Instructions to follow
Repeat each line of the material below exactly as it appears, minus any pictures.

Record set
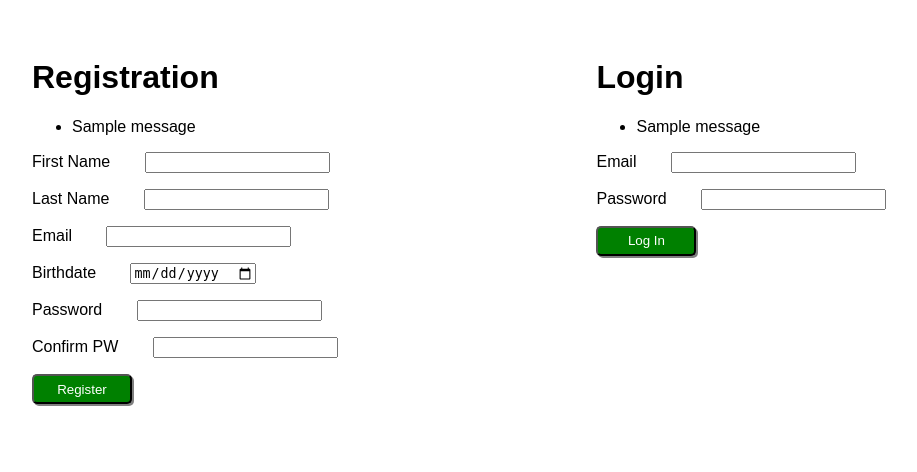
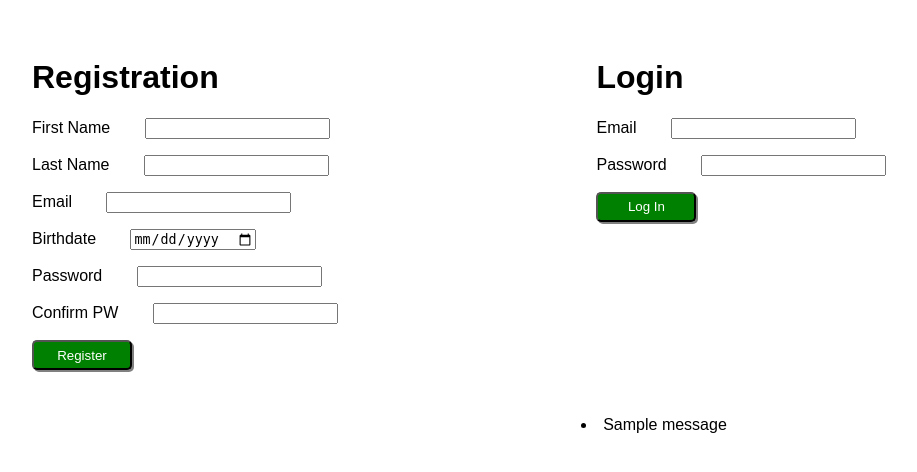
Before and after one commit to dcrawford027/login_and_registration, a Django app: page / in a window 1280 px wide. Shown: the top 472 px of the page, without its empty margins (6-923 px from the left). Run offline with Django 3.2, Linux system fonts and the light colour scheme; tables that the repository leaves empty hold one stand-in row (values such as "Sample post"); one stand-in notice (Sample message) is shown.

Commit message:
refactored some validations and put only one error list on template

```diff
--- a/login_app/static/css/style.css
+++ b/login_app/static/css/style.css
@@ -34,3 +34,11 @@ button {
 .error {
     color: red;
 }
+
+.error-display {
+    text-align: center;
+}
+
+.error-display ul {
+    list-style-position: inside;
+}
--- a/login_app/templates/index.html
+++ b/login_app/templates/index.html
@@ -10,13 +10,6 @@
 <body>
     <div class="form-container">
         <h1>Registration</h1>
-        {% if messages %}
-        <ul class="messages">
-            {% for message in messages %}
-                <li {% if message.tags %} class="{{ message.tags }}"{% endif %}>{{ message }}</li>
-            {% endfor %}
-        </ul>
-        {% endif %}
         <form action="/register" method="POST">
             {% csrf_token %}
             <p>
@@ -48,13 +41,6 @@
     </div>
     <div class="form-container">
         <h1>Login</h1>
-        {% if messages %}
-        <ul class="messages">
-            {% for message in messages %}
-            <li {% if message.tags %} class="{{ message.tags }}"{% endif %}>{{ message }}</li>
-            {% endfor %}
-        </ul>
-        {% endif %}
         <form action="/login" method="POST">
             {% csrf_token %}
             <p>
@@ -68,5 +54,14 @@
             <button type="submit">Log In</button>
         </form>
     </div>
+    <div class="error-display">
+        {% if messages %}
+        <ul class="messages">
+            {% for message in messages %}
+                <li {% if message.tags %} class="{{ message.tags }}"{% endif %}>{{ message }}</li>
+            {% endfor %}
+        </ul>
+        {% endif %}
+    </div>
 </body>
 </html>
```
Also changed, not shown: login_app/models.py (+4 -4 lines).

Solution for this task
Before and after one commit to dcrawford027/login_and_registration, a Django app: page / in a window 1280 px wide. Shown: the top 472 px of the page, without its empty margins (6-923 px from the left). Run offline with Django 3.2, Linux system fonts and the light colour scheme; tables that the repository leaves empty hold one stand-in row (values such as "Sample post"); one stand-in notice (Sample message) is shown.

Commit message:
refactored some validations and put only one error list on template

```diff
--- a/login_app/static/css/style.css
+++ b/login_app/static/css/style.css
@@ -34,3 +34,11 @@ button {
 .error {
     color: red;
 }
+
+.error-display {
+    text-align: center;
+}
+
+.error-display ul {
+    list-style-position: inside;
+}
--- a/login_app/templates/index.html
+++ b/login_app/templates/index.html
@@ -10,13 +10,6 @@
 <body>
     <div class="form-container">
         <h1>Registration</h1>
-        {% if messages %}
-        <ul class="messages">
-            {% for message in messages %}
-                <li {% if message.tags %} class="{{ message.tags }}"{% endif %}>{{ message }}</li>
-            {% endfor %}
-        </ul>
-        {% endif %}
         <form action="/register" method="POST">
             {% csrf_token %}
             <p>
@@ -48,13 +41,6 @@
     </div>
     <div class="form-container">
         <h1>Login</h1>
-        {% if messages %}
-        <ul class="messages">
-            {% for message in messages %}
-            <li {% if message.tags %} class="{{ message.tags }}"{% endif %}>{{ message }}</li>
-            {% endfor %}
-        </ul>
-        {% endif %}
         <form action="/login" method="POST">
             {% csrf_token %}
             <p>
@@ -68,5 +54,14 @@
             <button type="submit">Log In</button>
         </form>
     </div>
+    <div class="error-display">
+        {% if messages %}
+        <ul class="messages">
+            {% for message in messages %}
+                <li {% if message.tags %} class="{{ message.tags }}"{% endif %}>{{ message }}</li>
+            {% endfor %}
+        </ul>
+        {% endif %}
+    </div>
 </body>
 </html>
```
Also changed, not shown: login_app/models.py (+4 -4 lines).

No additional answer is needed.